What this task involves: Print the data exactly. Omit the pictures.

Supplied data:
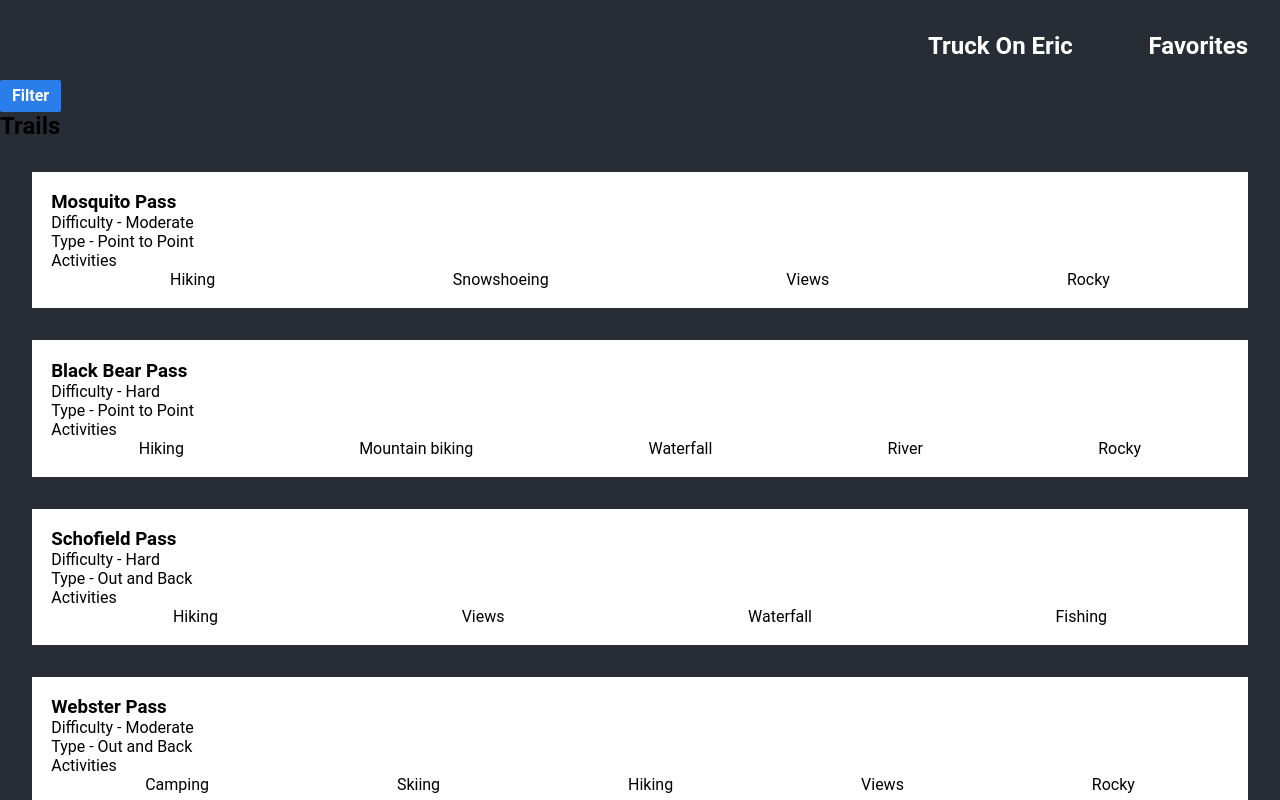
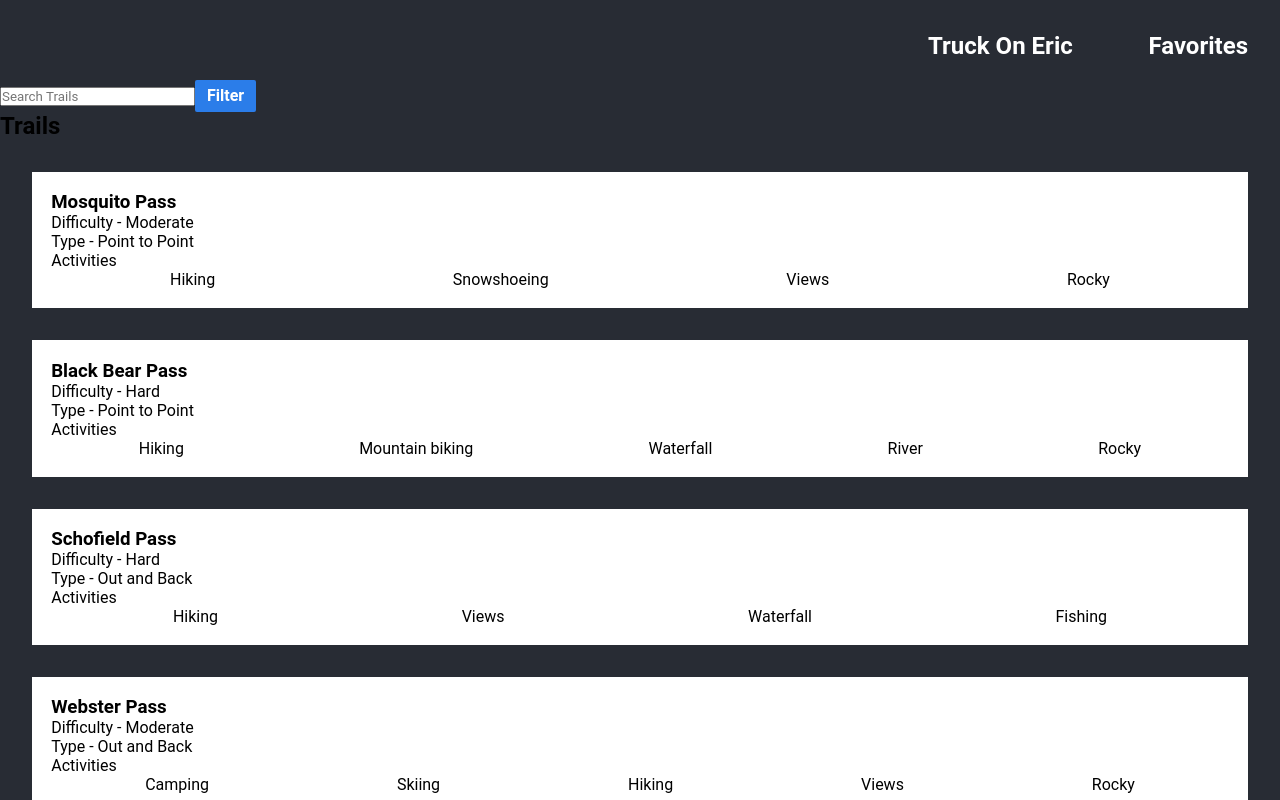
Before and after one commit to Davidschlundtbodien/truck-on-ui, a React (Create React App) app: page / in a window 1280 px wide. Shown: the top 800 px of the page. Built offline with nearby package versions, Linux system fonts and the light colour scheme.

Commit message:
Change filepath for FilterModal

```diff
--- a/src/components/Filter/Filter.js
+++ b/src/components/Filter/Filter.js
@@ -1,5 +1,5 @@
 import React, { useState, useEffect, useRef } from 'react';
-import FilterModal from '../../FilterModal/FilterModal';
+import FilterModal from '../FilterModal/FilterModal';
 import './Filter.scss';
 
 const Filter = ({ handleTrailFilters, onApply, label }) => {
@@ -27,7 +27,6 @@ const Filter = ({ handleTrailFilters, onApply, label }) => {
   const [waterfallActivity, setWaterfallActivity] = useState(false);
   const [riverActivity, setRiverActivity] = useState(false);
   const [skiingActivity, setSkiingActivity] = useState(false);
-
 
   // This useEffect is used to close the dropdown/modal if a user clicks anywhere outside
   // of the dropdown/modal
@@ -156,6 +155,7 @@ const Filter = ({ handleTrailFilters, onApply, label }) => {
   return (
     <>
       <div className="filter">
+        <input type="text" placeholder="Search Trails"></input>
         <button className="filter-button" onClick={() => setFilterActive(!filterActive)} ref={buttonRef}>Filter</button>
       </div>
       { filterActive && (
```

Solution:
Before and after one commit to Davidschlundtbodien/truck-on-ui, a React (Create React App) app: page / in a window 1280 px wide. Shown: the top 800 px of the page. Built offline with nearby package versions, Linux system fonts and the light colour scheme.

Commit message:
Change filepath for FilterModal

```diff
--- a/src/components/Filter/Filter.js
+++ b/src/components/Filter/Filter.js
@@ -1,5 +1,5 @@
 import React, { useState, useEffect, useRef } from 'react';
-import FilterModal from '../../FilterModal/FilterModal';
+import FilterModal from '../FilterModal/FilterModal';
 import './Filter.scss';
 
 const Filter = ({ handleTrailFilters, onApply, label }) => {
@@ -27,7 +27,6 @@ const Filter = ({ handleTrailFilters, onApply, label }) => {
   const [waterfallActivity, setWaterfallActivity] = useState(false);
   const [riverActivity, setRiverActivity] = useState(false);
   const [skiingActivity, setSkiingActivity] = useState(false);
-
 
   // This useEffect is used to close the dropdown/modal if a user clicks anywhere outside
   // of the dropdown/modal
@@ -156,6 +155,7 @@ const Filter = ({ handleTrailFilters, onApply, label }) => {
   return (
     <>
       <div className="filter">
+        <input type="text" placeholder="Search Trails"></input>
         <button className="filter-button" onClick={() => setFilterActive(!filterActive)} ref={buttonRef}>Filter</button>
       </div>
       { filterActive && (
```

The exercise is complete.